For giggles, here's the review of the Gibson Cat-Back Exhaust System
I did for Nissan Sport Magazine
"After we installed the Stillen Supercharger
on the Project Pathfinder late last year, our zero to 60 times dropped to down into the 5.5 second range, a truly impressive number for a 5000lb vehicle.
Unfortunately our itch for more off-road worthy truck tires took a firm hold after a blowout in the wilds of Death Valley National Park
, 40 miles from the nearest paved road. The 285/75-16 BFGoodrich All-Terrain T/A KOs
look truly impressive being 20mm wider and 2.5" larger in diameter than stock, yet still fitting within the fenders with only some minor heat-gun work to the liners, and even fits in the full-sized spare well.
The downside however is that with 3.5% taller gearing and a whopping 20 lbs more weight per tire, our 0-60 times fell to the low to mid 6 second range.
To cure this self inflicted anemia, two power enhancing possibilities presented them selves, and we decided what could be better than a true Dyno Tested comparison? In one corner, Gibson Performance's complete cat-back exhaust system.
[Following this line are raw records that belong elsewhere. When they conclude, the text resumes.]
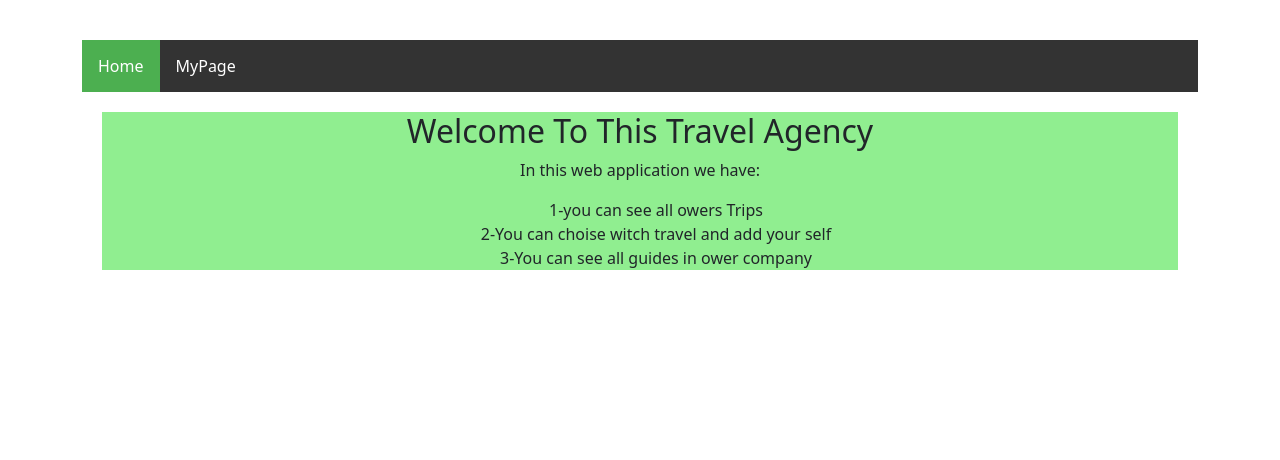
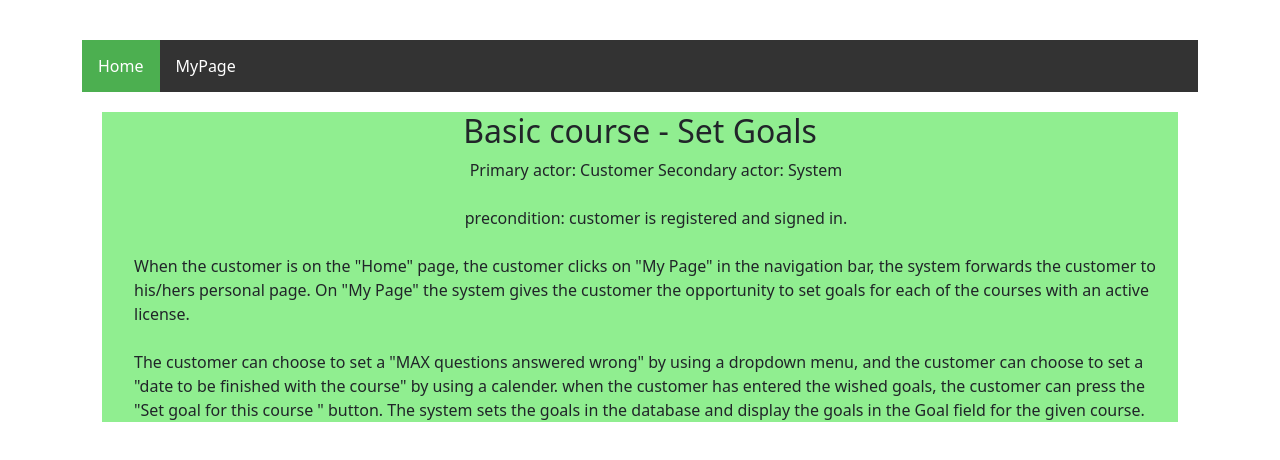
Before and after one commit to wehba-dotcom/SYS-FRONTED, a React (Create React App) app in the folder SEM3_EXAMEN_FRONTEND/: page / in a window 1280 px wide. Shown: the top 460 px of the page. Built offline with nearby package versions, Linux system fonts and the light colour scheme.

Commit message:
made home

```diff
--- a/SEM3_EXAMEN_FRONTEND/src/components/Home.jsx
+++ b/SEM3_EXAMEN_FRONTEND/src/components/Home.jsx
@@ -4,13 +4,28 @@ function Home( ) {
 
   return (
     <div style={{textAlign:'center', margin:'20px',backgroundColor:'lightgreen'}}>
-      <h2>Welcome To This Travel Agency </h2>
+      <h2>Basic course - Set Goals </h2>
 
-      <p>In this  web application we have: </p>
+
         <ul style={{ listStyleType: "none"}}>
-          <li>1-you can see all owers Trips</li>
-          <li>2-You can choise witch travel and add your self</li>
-          <li>3-You can see all guides in ower company</li>
+          <li>Primary actor: Customer
+              Secondary actor: System </li>
+              <br></br>
+          <li>precondition: customer is registered and signed in.</li>
+          <br></br>
+          <li style={{textAlign: "left"}}>
+
+When the customer is on the "Home" page, the customer clicks on "My Page" in the navigation bar, the system forwards the customer to his/hers personal page.
+
+On "My Page" the system gives the customer the opportunity to set goals for each of the courses with an active license.
+  </li>
+  <br></br>
+
+    <li style={{textAlign: "left"}}>The customer can choose to set a "MAX questions answered wrong" by using a dropdown menu, and the
+
+customer can choose to set a "date to be finished with the course" by using a calender. when the customer has entered the wished goals, the customer can press the "Set goal for this course " button. The system sets the goals in the database and display the goals in the Goal field for the given course.</li>
+
+
         </ul>
     </div>
   );
```
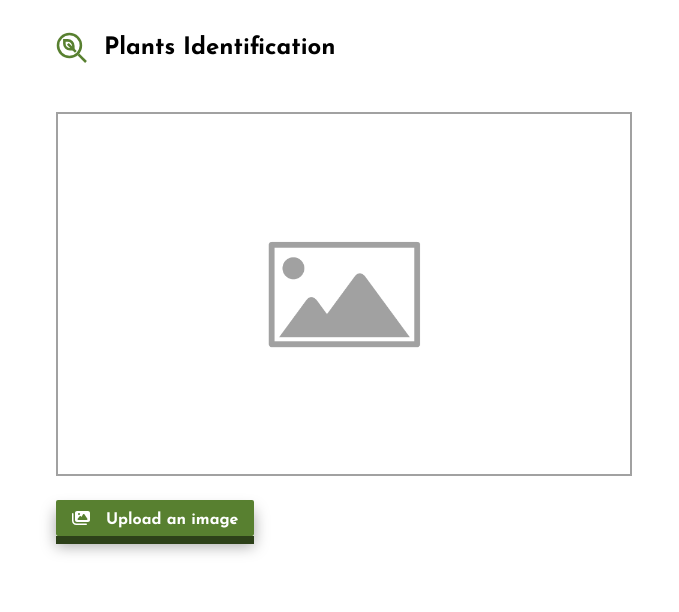
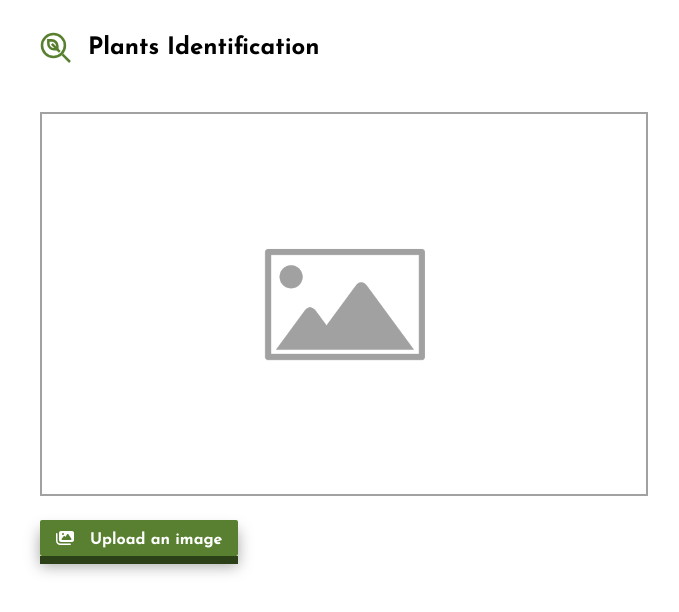
Before and after one commit to hazelGranger/plants-recognition-app, a React (Create React App) app: page / in a window 1280 px wide. Shown: the top 612 px of the page, without its empty margins (296-975 px from the left). Built offline with nearby package versions, Linux system fonts and the light colour scheme.

Commit message:
layout and move error message up

```diff
--- a/src/App.tsx
+++ b/src/App.tsx
@@ -71,6 +71,7 @@ function App() {
         isIdentifying={isIdentifying}
         handleClick={onClickImagePlaceholder}
       />
+      {!!error && <p className="error">{error.message}!</p>}
       <ActionPanel
         hasImage={!!image}
         isIdentifying={isIdentifying}
@@ -78,7 +79,6 @@ function App() {
         handleSelectImages={handleSelectImages}
         handleIdentify={identify}
       />
-      {!!error && <p className="error">{error.message}!</p>}
       <Result result={result} />
     </div>
   );
--- a/src/index.css
+++ b/src/index.css
@@ -23,9 +23,9 @@ a {
 .App-container {
   height: 100%;
   width: 50%;
-  min-width: 22rem;
+  min-width: 21rem;
   margin: auto;
-  padding: 2rem 2rem 6rem;
+  padding: 2rem 1rem 6rem;
 }
 
 .button {
```
Also changed, not shown: 1 other file (tests, documents, lock files or other folders).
In the other corner, precision hand crafted by child artisans in China, a pair of "V6 Kompressor" badges from eBay
Could the Gibson's beautiful stainless steel mandrel bent tubing come close to providing the performance of placing a cool sounding German words on the side of the truck? Would the chrome-look plastic letters from China out gleam the Gibson's chrome exhaust tip without giving us lead poisoning?
Could the inconsistent letter alignment on the Kompressor badges compare with the frustration of getting the asymmetrical slip-fit Gibson muffler aligned properly?
We were DETERMINED to find out.
First up, Bling Power from China! After some intense research on images.google.com, we found that the Kompressor badges on various Mercedes vehicles are often installed on the front fender, rearward of the front wheel, parallel to the ground and on level with the uppermost edge of the wheel rim. We were a little worried, positioning such bling is critical for proper operation, and the Pathfinder doesn't have long enough fenders to fit any badging. We finally decided that on the leading edge of the door, just above the body cladding, was the optimal alternative for blingage installation. When we put the truck on the Dynojet Dynamometer at The Mustang Ranch in San Jose CA
we were not disappointed. 300HP and 270 lb-feet of torque at the wheels was in line with what we expected with 40 lbs of extra rubber to spin since our last test (before the tires we clocked 320HP).
Next up, Rumbling American Power! The install of the Gibson Performance Exhaust was fairly straightforward, even when simply working under a truck on a pair of jack stands, just a few notes worth mentioning: You have to attack the slip fit bracket holding the tail pipe to the stock muffler to be able to thread it out over the rear sub frame, a Dremel with cut-off wheel worked great. While the Y-pipe looks beautiful, the tubes going into the Cat flanges weren't terribly straight, leading to one side of the tubing inside the flange poking out into the flow, so some quick work with a small ball-pine hammer and Dremel with grinding wheel cleaned that up nice. Test all slip-fits first before installing, because pulling parts back off to fix bent lips isn't any fun. The muffler is round, with in and out pipes on each end poking out opposite sides of the centerline, therefore clocking it correctly is critical, and a big pair of vice grips with curved jaws made that process %1000 times easier.
Getting the tail tube aligned right to not rub the rear sub frame or body actually wasn't as hard as expected once we had the muffler aligned right.
The first start gave a thrilling deep growl, we were delighted, however after the first few test drives we became less so. The deep resonance isn't super loud, but it IS there ALL THE TIME when at partial throttle under about 2500 RPM. Turning up the radio can mask it, but on long road trips the noise would eventually drive us batty. Alternatively, when you jumped on the gas hard, no sound at all, no rasping wail, no singing valves, nothing to add harmony to the supercharger's inspiring whine. We understand some people like that glass-pack style "all bass" exhaust note, but our personal preference leans much more towards the quiet cruising yet WOT snarling sound of a BMW M3 or Ferrari.
But how did it perform you ask?? Could the American Rumble beat the Chinese Bling?!? We headed back to the 'Ranch as soon as possible, just a couple days after the install, the air temp being just an SAE corrected 4 degrees warmer than for the previous test and the barometric pressure also all but identical.
At length after repeated tests and some serious head-scratching our patriotic aspirations were finally dashed, the Gibson Performance Exhaust
*lost* one HP and 4 lb-feet of torque at the wheels. And it's not even just the peak numbers, it develops less torque for the meat of the curve all the way from 4300RPM to 6000RPM. Even a subsequent ECU reset, just to be sure Nissan wasn't outsmarting us, did nothing but slow us down further in G-Tech
tested quarter mile test runs.
So the V6 Kompressor badges stay, the Gibson Performance Exhaust is voted off the island, and we're back to the drawing board in the never ending quest for more power."